Instructions to follow – Every line of the entries below that carries the string "border" should be copied.

[Source information Boundary: Start]

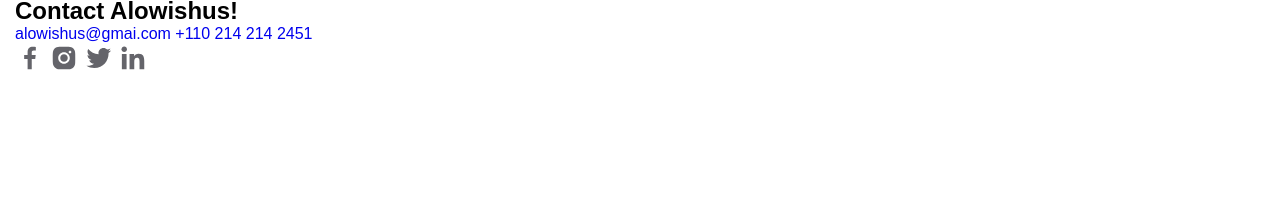
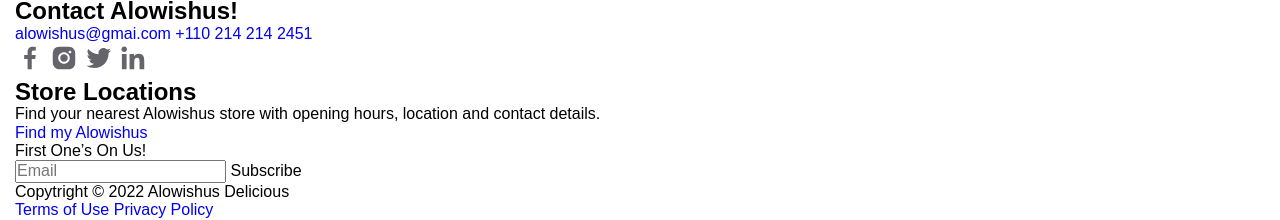
Before and after one commit to Radzivil95/coffee-shop-landing, a website: page src/index.html in a window 1280 px wide. Shown: the part 6388-6608 px from the top of the page. Before the commit the page ends 6466 px from the top, so only its background shows below. Drawn offline with Linux system fonts and the light colour scheme; files whose address does not match are found by name.

Commit message:
feat: add footer

```diff
--- /dev/null
+++ b/src/assets/scss/section/_footer.scss
@@ -0,0 +1,96 @@
+.footer {
+  &__inner {
+    display: flex;
+    justify-content: space-between;
+    padding-bottom: 70px;
+  }
+  &__title {
+    font-weight: 800;
+    font-size: 40px;
+    line-height: 50px;
+    color: var(--dark-color);
+    padding-bottom: 30px;
+  }
+  &__text {
+    font-size: 30px;
+    line-height: 40px;
+    color: var(--text-color);
+    max-width: 558px;
+    padding-bottom: 30px;
+  }
+  &__link {
+    font-weight: 600;
+    font-size: 18px;
+    line-height: 30px;
+    color: var(--dark-color);
+    text-transform: uppercase;
+  }
+  &__form-title {
+    font-weight: 800;
+    font-size: 40px;
+    line-height: 50px;
+    color: var(--dark-color);
+    padding-bottom: 30px;
+  }
+  &__form {
+    display: flex;
+    flex-direction: column;
+  }
+  &__form-input {
+    padding: 20px 30px;
+    border: none;
+    box-shadow: 0px 12px 30px rgba(205, 209, 214, 0.28);
+    border-radius: 65px;
+    width: 413px;
+    height: 70px;
+    margin-bottom: 30px;
+    &::placeholder {
+      font-size: 22px;
+      line-height: 30px;
+      color: var(--text-color);
+    }
+  }
+  &__form-btn {
+    width: 173px;
+    height: 70px;
+    border-radius: 126px;
+    background-color: var(--dark-color);
+    font-weight: 500;
+    font-size: 18px;
+    line-height: 30px;
+    text-transform: uppercase;
+    color: var(--light-color);
+  }
+  &__wrapper {
+    padding: 40px 0;
+    display: flex;
+    justify-content: space-between;
+    align-items: center;
+    border-top: 1px solid var(--dark-color);
+  }
+  &__copyright {
+    font-size: 22px;
+    line-height: 30px;
+    color: var(--text-color);
+    &_dark {
+      font-weight: 500;
+      color: var(--dark-color);
+    }
+  }
+  &__content {
+    display: flex;
+  }
+  &__term {
+    padding-right: 12px;
+    border-right: 1px solid var(--text-color);
+    font-size: 22px;
+    line-height: 30px;
+    color: var(--text-color);
+  }
+  &__privacy {
+    padding-left: 12px;
+    font-size: 22px;
+    line-height: 30px;
+    color: var(--text-color);
+  }
+}
--- a/src/assets/scss/style.scss
+++ b/src/assets/scss/style.scss
@@ -14,3 +14,4 @@
 @import "./section/app";
 @import "./section/reviews";
 @import "./section/contact";
+@import "./section/footer";
--- a/src/index.html
+++ b/src/index.html
@@ -249,7 +249,27 @@
     </main>
     <footer class="footer">
         <div class="container">
-
+            <div class="footer__inner">
+                <div class="footer__address">
+                    <h2 class="footer__title">Store Locations</h2>
+                    <p class="footer__text">
+                        Find your nearest Alowishus store with opening hours, location and contact details.
+                    </p>
+                    <a class="footer__link" href="#">Find my Alowishus</a>
+                </div>
+                <div class="footer__form">
+                    <div class="footer__form-title">First One’s On Us!</div>
+                    <input type="email" placeholder="Email" class="footer__form-input">
+                    <button class="btn-reset footer__form-btn">Subscribe</button>
+                </div>
+            </div>
+            <div class="footer__wrapper">
+                <p class="footer__copyright">Copytright © 2022 <span class="footer__copyright_dark">Alowishus Delicious</span></p>
+                <div class="footer__content">
+                    <a href="#" class="footer__term">Terms of Use</a>
+                    <a href="#" class="footer__privacy">Privacy Policy</a>
+                </div>
+            </div>
         </div>
     </footer>
 </body>
```
Also changed, not shown: dist/assets/css/style.css, dist/assets/css/style.min.css, dist/assets/images/contacts/facebook.svg (deleted), dist/assets/images/contacts/instagram.svg (deleted), dist/assets/images/contacts/linkedin.svg (deleted), dist/assets/images/contacts/twitter.svg (deleted), dist/assets/images/contacts/twitter.webp (deleted), dist/index.html.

[Source information Boundary: End]

Answer box –
+    border: none;
+    border-radius: 65px;
+    border-radius: 126px;
+    border-top: 1px solid var(--dark-color);
+    border-right: 1px solid var(--text-color);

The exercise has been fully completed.